It's going to be hard work. We've got good candidates here though, so we might be OK. We'll certainly be doing all we can. I imagine that anyone in England who fancies a trip to Wales or Scotland to help out would be given a warm welcome!

Mark Reckons said...

Matt - You make a (sort of) fair point, however.... Firstly, I don't even live in London! And if I was being truly London-centric I would have mentioned the Mayoral and Assembly elections in less than 2 years time.

I was trying to just focus on the national picture. There will always be local and devolved elections in between national elections. They should really be fought on the local or devolved issues. Of course in reality this does not happen to a large enough extent but if the Lib Dems spent too much time nationally worrying about these other elections and all the possible permutations of national popularity vs local outcomes then we would likely have never gone into coalition in the first place. Maybe some people think that would have been the right thing to do but I strongly feel that if we had eschewed the opportunity it would have demonstrated that nationally we would never be ready for power.

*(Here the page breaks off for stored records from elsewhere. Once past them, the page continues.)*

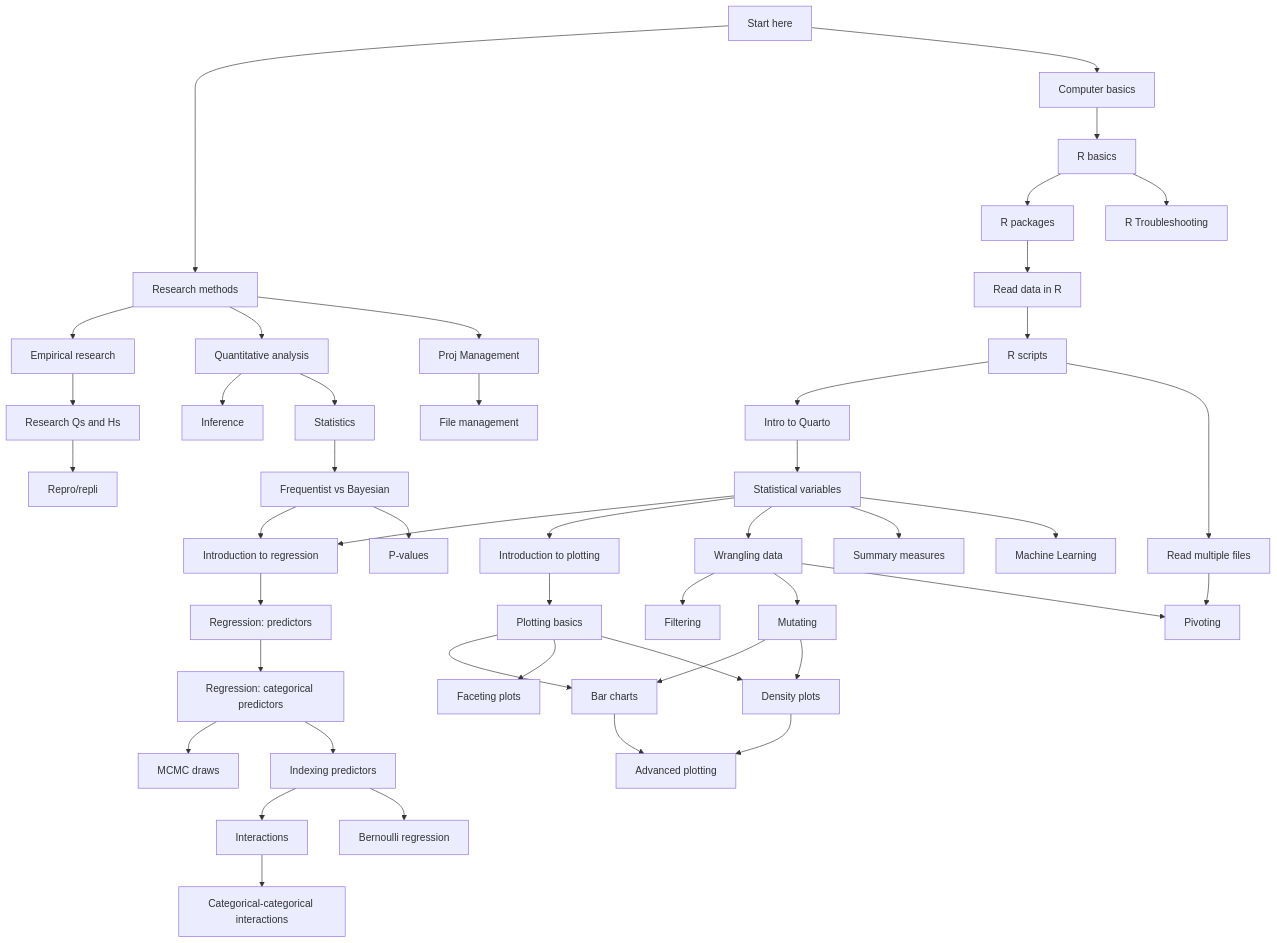
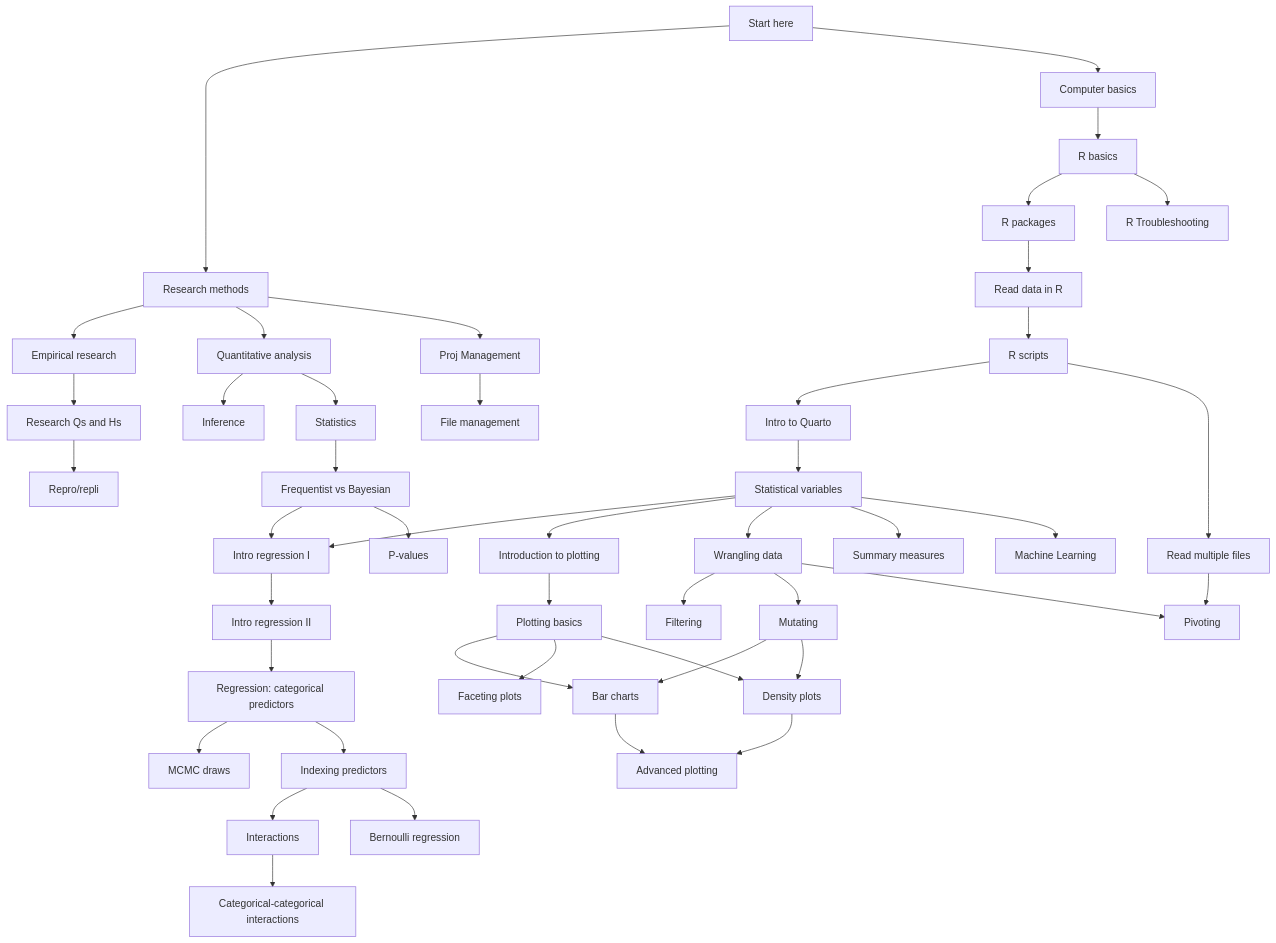
The diagram in map.qmd (uoelel/qml), drawn with Mermaid before and after one commit. The commit also changed 7 other files, not shown here.

```diff
--- a/map.qmd
+++ b/map.qmd
@@ -30,7 +30,7 @@
   click H href "posts/data-types.html" "Go to page"
   I[Read multiple files]
   click I href "posts/import-multiple.html" "Go to page"
-  J[Introduction to regression]
+  J[Intro regression I]
   click J href "posts/intro-regression.html" "Go to page"
   K[Introduction to plotting]
   click K href "posts/intro-plot.html" "Go to page"
@@ -84,7 +84,7 @@
   AP[P-values]
   click AP href "posts/p-values.html" "Go to page"
   
-  R[Regression: predictors]
+  R[Intro regression II]
   click R href "posts/intro-regression-predictors.html" "Go to page"
   S[Regression: categorical predictors]
   click S href "posts/intro-regression-categorical.html" "Go to page"
```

As it happens the area I live in (Sandhurst in Berkshire) has local elections next May and I will be standing myself. So I am keenly aware of the problem of standing locally whilst the national poll ratings are not great. We will just need to try and focus people's attention on local issues and if/when national issues crop up to do what I suggested in the blogpost and talk up our achievements and influence. Indeed it is a good opportunity for us to do this and perhaps wrest a bit more control of the "betrayal" narrative away from our opponents. I have found that when you talk through the potential options we were faced with after May 6th, people are receptive to the idea that we took the best decision for the country.

Matt Raven said...

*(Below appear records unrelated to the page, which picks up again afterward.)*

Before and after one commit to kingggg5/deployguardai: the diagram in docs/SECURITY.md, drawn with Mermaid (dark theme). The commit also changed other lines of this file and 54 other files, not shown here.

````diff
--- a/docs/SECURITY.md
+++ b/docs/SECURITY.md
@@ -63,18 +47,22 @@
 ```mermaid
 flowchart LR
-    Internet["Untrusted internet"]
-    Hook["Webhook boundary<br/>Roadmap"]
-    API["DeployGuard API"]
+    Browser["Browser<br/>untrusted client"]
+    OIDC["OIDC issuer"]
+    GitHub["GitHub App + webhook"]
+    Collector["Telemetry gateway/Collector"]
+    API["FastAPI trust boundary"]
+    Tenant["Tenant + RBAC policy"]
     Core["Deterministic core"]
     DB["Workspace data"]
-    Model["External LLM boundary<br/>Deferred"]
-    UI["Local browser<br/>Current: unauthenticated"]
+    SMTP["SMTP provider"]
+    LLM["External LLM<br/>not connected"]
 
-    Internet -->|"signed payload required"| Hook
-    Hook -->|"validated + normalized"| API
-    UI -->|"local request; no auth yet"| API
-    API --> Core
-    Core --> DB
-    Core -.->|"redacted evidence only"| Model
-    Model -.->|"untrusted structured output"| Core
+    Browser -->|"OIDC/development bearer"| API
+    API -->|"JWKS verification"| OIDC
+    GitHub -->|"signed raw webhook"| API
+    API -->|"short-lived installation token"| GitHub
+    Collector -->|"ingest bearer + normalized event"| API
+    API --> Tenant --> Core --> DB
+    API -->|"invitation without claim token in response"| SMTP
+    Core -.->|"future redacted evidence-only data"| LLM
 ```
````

You know what I meant :)

Duncan Stott said...

We have indeed been as low as 11% in the past. The party then took action to turn things around - Ming Campbell was dumped.

I'm not saying a leadership coup is what's needed this time, but I do not think we can have a complacent attitude. We can't arrogantly assume voters will naturally come back to us at the next general election.

We need to aggressively defend our record in government. The statement on Lib Dem Voice yesterday is a good start. I'd like to see this boiled down into a medium-length soundbite comprising of a long list of short bullet-points that can be reeled off by our ministers/spokespeople at every opportunity. We must have a forceful counter-spin to Labour's attack that we are simply the Tories' lackeys.

Matt Raven said...

You don't have to live in London to only care about the Westminster government politics. To be honest I know that it doesn't apply to you anyway, so sorry. I just get a bit wound up by how little consideration seems to be given to the other elections when the subject of the glorious five year plan comes up.

Even if we were to campaign solely on devolved issues (and you're right, that is obviously what it should be decided on) the response is still going to be "They've proved that voting for them lets the Tories in" or similar.

There is the potential for us to be almost wiped out in the Assembly. I hope it won't happen but it is possible because of the coalition. Only a small swing is needed to lose some of our AMs.

http://www.walesonline.co.uk/news/wales-news/2010/07/14/lib-dem-s-chief-exec-admits-london-deal-dooms-bay-hopes-91466-26847952/

Having said all that I agree with you about the necessity of the coalition, as I thought you knew already.

Potentially even if it does not go well we could recover in the next election once things have improved of course.

paul barker said...

We have to keep pointing out that all the Pollsters have changed their methodology over the last few weeks. If we want to compare polls now with those before the Election we need to add 2 or 3%. 12% in 2008 would be more like 9 or 10% now.